Check each line of the material. Copy those containing "キミノセイ".

--- RECORDS FOR THIS TASK Enclosed Below ---

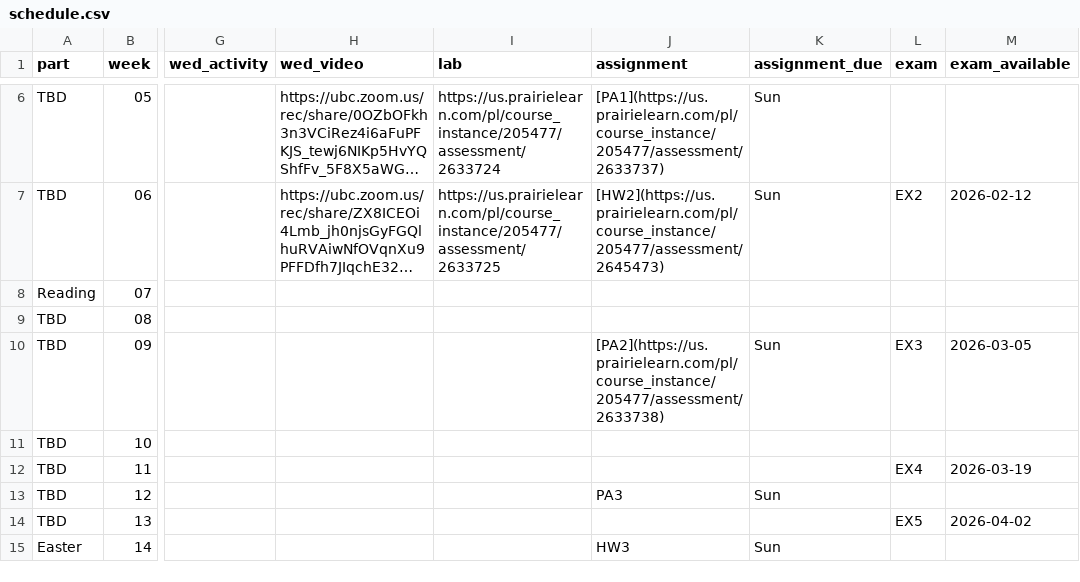
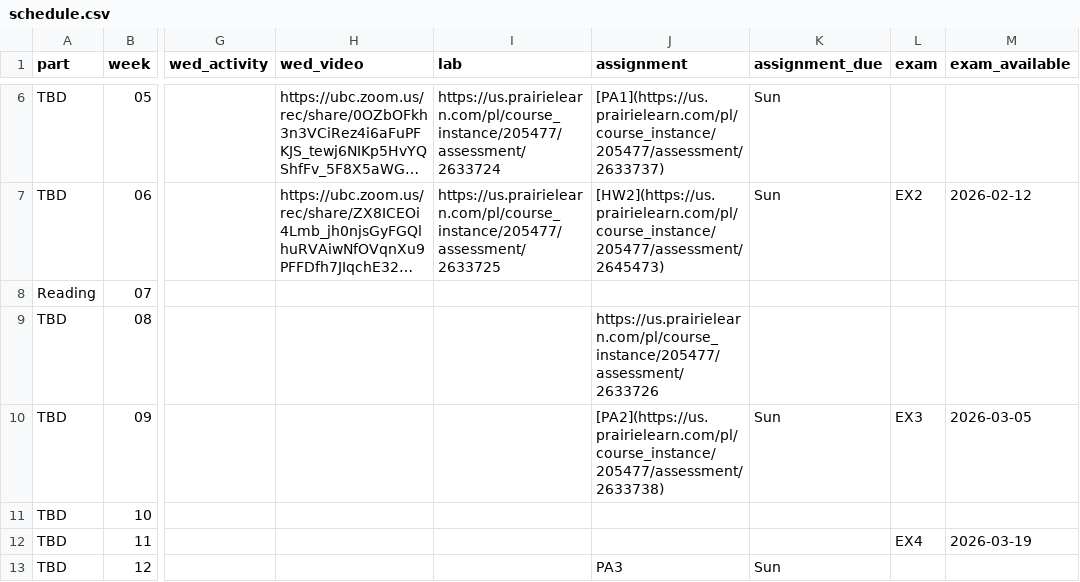
Before and after one commit to UBC-CS/dsci221, a CSV file: data/schedule.csv, drawn as a sheet; only a part is shown, gaps mark what is left out; the shorter side is filled out with more unchanged rows; long unchanged cells end in …; the diff names each change by its address in the sheet, - before the commit and + after, or states it on an @@ line.

```diff
--- a/data/schedule.csv
+++ b/data/schedule.csv
-J9 (assignment): (empty)
+J9 (assignment): https://us.prairielearn.com/pl/course_instance/205477/assessment/2633726
```
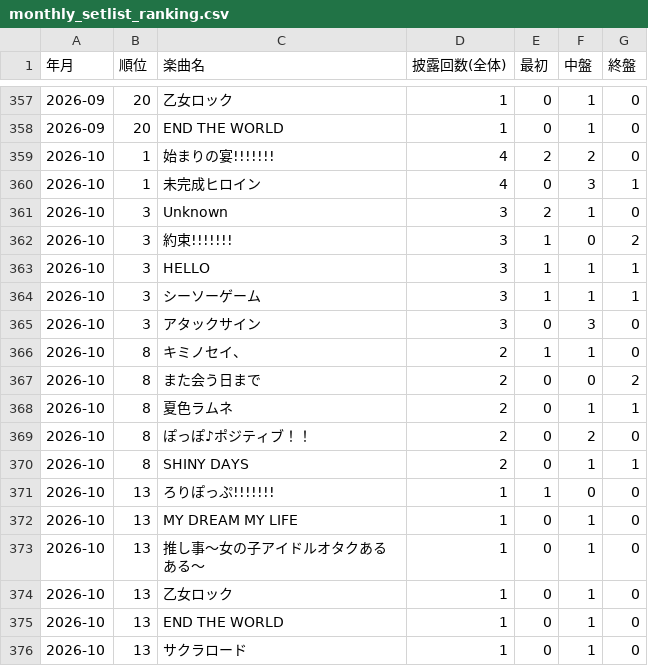
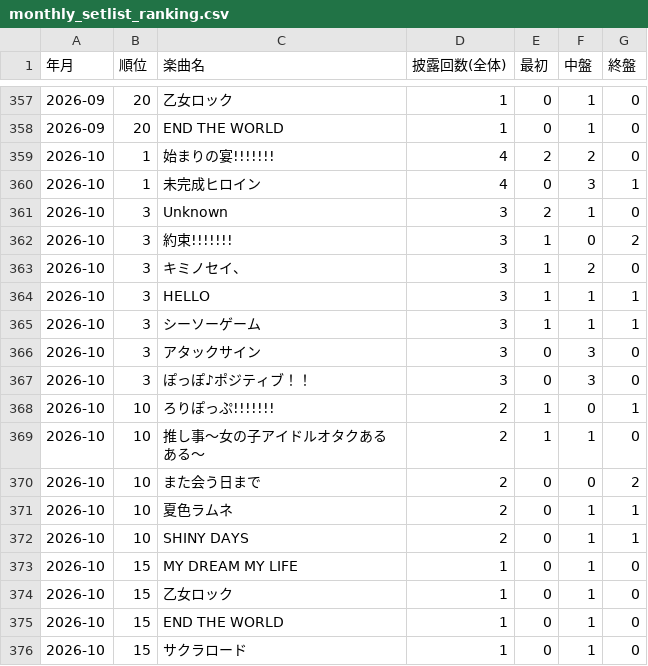
Before and after one commit to devhitoshi/lollpop_docs, a CSV file: events/monthly_setlist_ranking.csv, drawn as a sheet; only a part is shown, gaps mark what is left out.

```diff
--- a/events/monthly_setlist_ranking.csv
+++ b/events/monthly_setlist_ranking.csv
@@ -362,2 +362,3 @@
 2026-10,3,約束!!!!!!!,3,1,0,2
+2026-10,3,キミノセイ、,3,1,2,0
 2026-10,3,HELLO,3,1,1,1
@@ -365,12 +366,11 @@
 2026-10,3,アタックサイン,3,0,3,0
-2026-10,8,キミノセイ、,2,1,1,0
-2026-10,8,また会う日まで,2,0,0,2
-2026-10,8,夏色ラムネ,2,0,1,1
-2026-10,8,ぽっぽ♪ポジティブ！！,2,0,2,0
-2026-10,8,SHINY DAYS,2,0,1,1
-2026-10,13,ろりぽっぷ!!!!!!!,1,1,0,0
-2026-10,13,MY DREAM MY LIFE,1,0,1,0
-2026-10,13,推し事～女の子アイドルオタクあるある〜,1,0,1,0
-2026-10,13,乙女ロック,1,0,1,0
-2026-10,13,END THE WORLD,1,0,1,0
-2026-10,13,サクラロード,1,0,1,0
+2026-10,3,ぽっぽ♪ポジティブ！！,3,0,3,0
+2026-10,10,ろりぽっぷ!!!!!!!,2,1,0,1
+2026-10,10,推し事～女の子アイドルオタクあるある〜,2,1,1,0
+2026-10,10,また会う日まで,2,0,0,2
+2026-10,10,夏色ラムネ,2,0,1,1
+2026-10,10,SHINY DAYS,2,0,1,1
+2026-10,15,MY DREAM MY LIFE,1,0,1,0
+2026-10,15,乙女ロック,1,0,1,0
+2026-10,15,END THE WORLD,1,0,1,0
+2026-10,15,サクラロード,1,0,1,0
```
Also changed, not shown: events/data_event.csv.
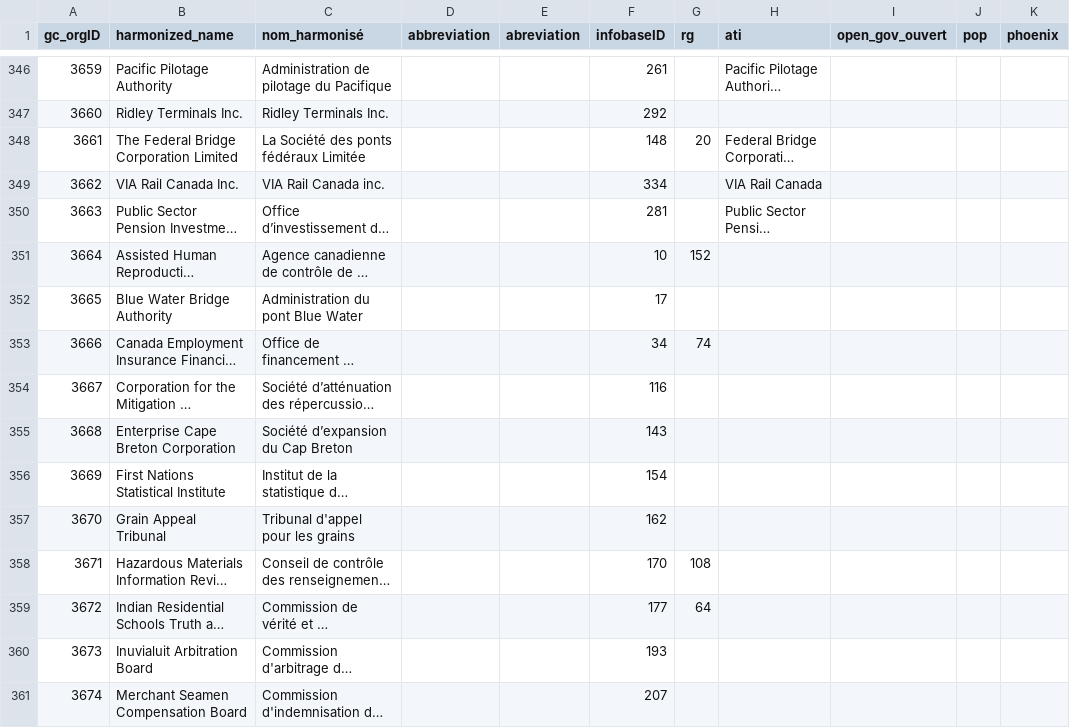
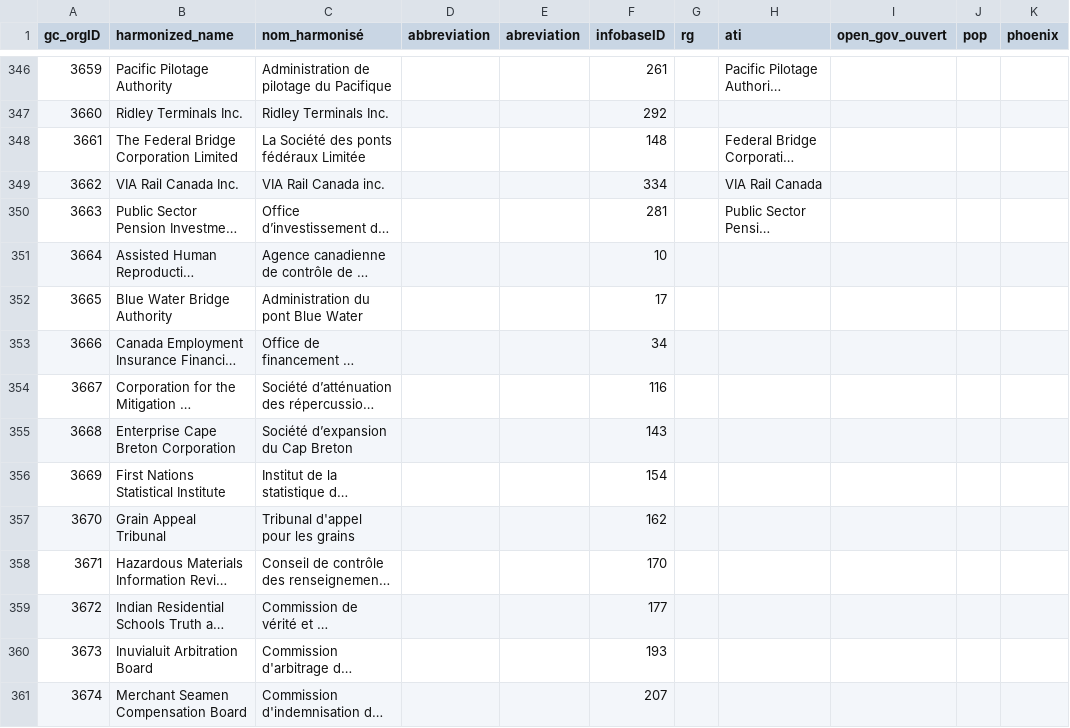
Before and after one commit to CPDI-CPDI/GCOrgName, a CSV file: gc_concordance.csv, drawn as a sheet; only a part is shown, gaps mark what is left out; long unchanged cells end in …; the diff covers the shown part only; the diff names each change by its address in the sheet, - before the commit and + after, or states it on an @@ line.

```diff
--- a/gc_concordance.csv
+++ b/gc_concordance.csv
-G348 (rg): 20
+G348 (rg): (empty)
-G351 (rg): 152
+G351 (rg): (empty)
-G353 (rg): 74
+G353 (rg): (empty)
-G358 (rg): 108
+G358 (rg): (empty)
-G359 (rg): 64
+G359 (rg): (empty)
```
Also changed, not shown: 29 edited cells elsewhere in this file, Resources/rg_review_queue.csv, Tools/gc_org_info_report.csv, 1 other file.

--- End of Enclosed RECORDS FOR THIS TASK ---

SOLUTION FOR THIS PROBLEM:
+2026-10,3,キミノセイ、,3,1,2,0
-2026-10,8,キミノセイ、,2,1,1,0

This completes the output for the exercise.